- _Aim of the exercise_:
Filter the records below and copy every line containing the word "todo".

Detected change data:
━━━

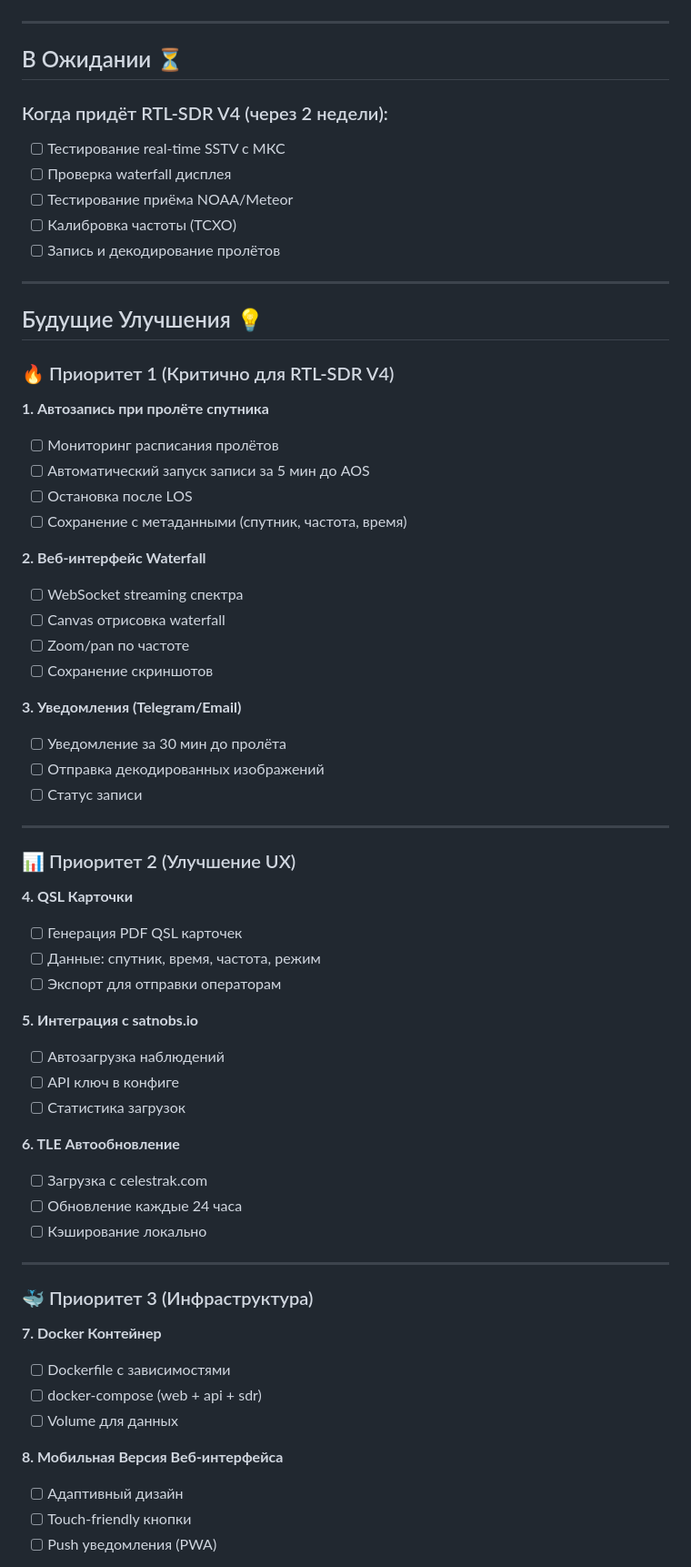
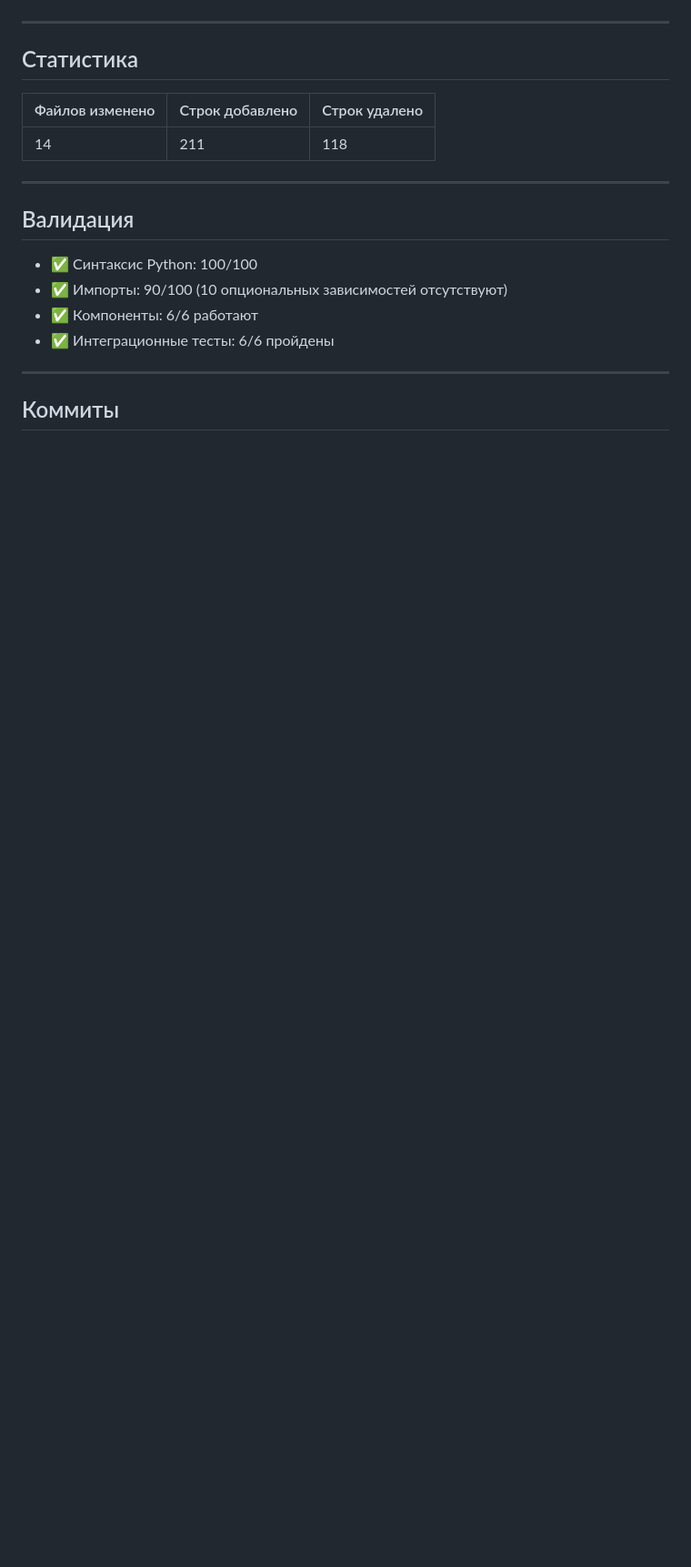
Before and after one commit to QuadDarv1ne/nanoprobe-sim-lab, a Markdown page: todo.md, the part around one of its changes. Shown at 91% size. GitHub-like rendering; blank space fills up the shorter version.

```diff
--- a/todo.md
+++ b/todo.md
@@ -66,68 +51,22 @@
 
 ---
 
-## В Ожидании ⏳
+## Статистика
 
-### Когда придёт RTL-SDR V4 (через 2 недели):
-- [ ] Тестирование real-time SSTV с МКС
-- [ ] Проверка waterfall дисплея
-- [ ] Тестирование приёма NOAA/Meteor
-- [ ] Калибровка частоты (TCXO)
-- [ ] Запись и декодирование пролётов
+| Файлов изменено | Строк добавлено | Строк удалено |
+|-----------------|-----------------|---------------|
+| 14              | 211             | 118           |
 
 ---
 
-## Будущие Улучшения 💡
+## Валидация
 
-### 🔥 Приоритет 1 (Критично для RTL-SDR V4)
-
-**1. Автозапись при пролёте спутника**
-- [ ] Мониторинг расписания пролётов
-- [ ] Автоматический запуск записи за 5 мин до AOS
-- [ ] Остановка после LOS
-- [ ] Сохранение с метаданными (спутник, частота, время)
-
-**2. Веб-интерфейс Waterfall**
-- [ ] WebSocket streaming спектра
-- [ ] Canvas отрисовка waterfall
-- [ ] Zoom/pan по частоте
-- [ ] Сохранение скриншотов
-
-**3. Уведомления (Telegram/Email)**
-- [ ] Уведомление за 30 мин до пролёта
-- [ ] Отправка декодированных изображений
-- [ ] Статус записи
+- ✅ Синтаксис Python: 100/100
+- ✅ Импорты: 90/100 (10 опциональных зависимостей отсутствуют)
+- ✅ Компоненты: 6/6 работают
+- ✅ Интеграционные тесты: 6/6 пройдены
 
 ---
 
-### 📊 Приоритет 2 (Улучшение UX)
+## Коммиты
 
-**4. QSL Карточки**
-- [ ] Генерация PDF QSL карточек
-- [ ] Данные: спутник, время, частота, режим
-- [ ] Экспорт для отправки операторам
-
-**5. Интеграция с satnobs.io**
-- [ ] Автозагрузка наблюдений
-- [ ] API ключ в конфиге
-- [ ] Статистика загрузок
-
-**6. TLE Автообновление**
-- [ ] Загрузка с celestrak.com
-- [ ] Обновление каждые 24 часа
-- [ ] Кэширование локально
-
----
-
-### 🐳 Приоритет 3 (Инфраструктура)
-
-**7. Docker Контейнер**
-- [ ] Dockerfile с зависимостями
-- [ ] docker-compose (web + api + sdr)
-- [ ] Volume для данных
-
-**8. Мобильная Версия Веб-интерфейса**
-- [ ] Адаптивный дизайн
-- [ ] Touch-friendly кнопки
-- [ ] Push уведомления (PWA)
-
```
Also changed, not shown: other parts of todo.md (+46 -124 lines).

━━━

- _Output of the task_:
Before and after one commit to QuadDarv1ne/nanoprobe-sim-lab, a Markdown page: todo.md, the part around one of its changes. Shown at 91% size. GitHub-like rendering; blank space fills up the shorter version.
--- a/todo.md
+++ b/todo.md
Also changed, not shown: other parts of todo.md (+46 -124 lines).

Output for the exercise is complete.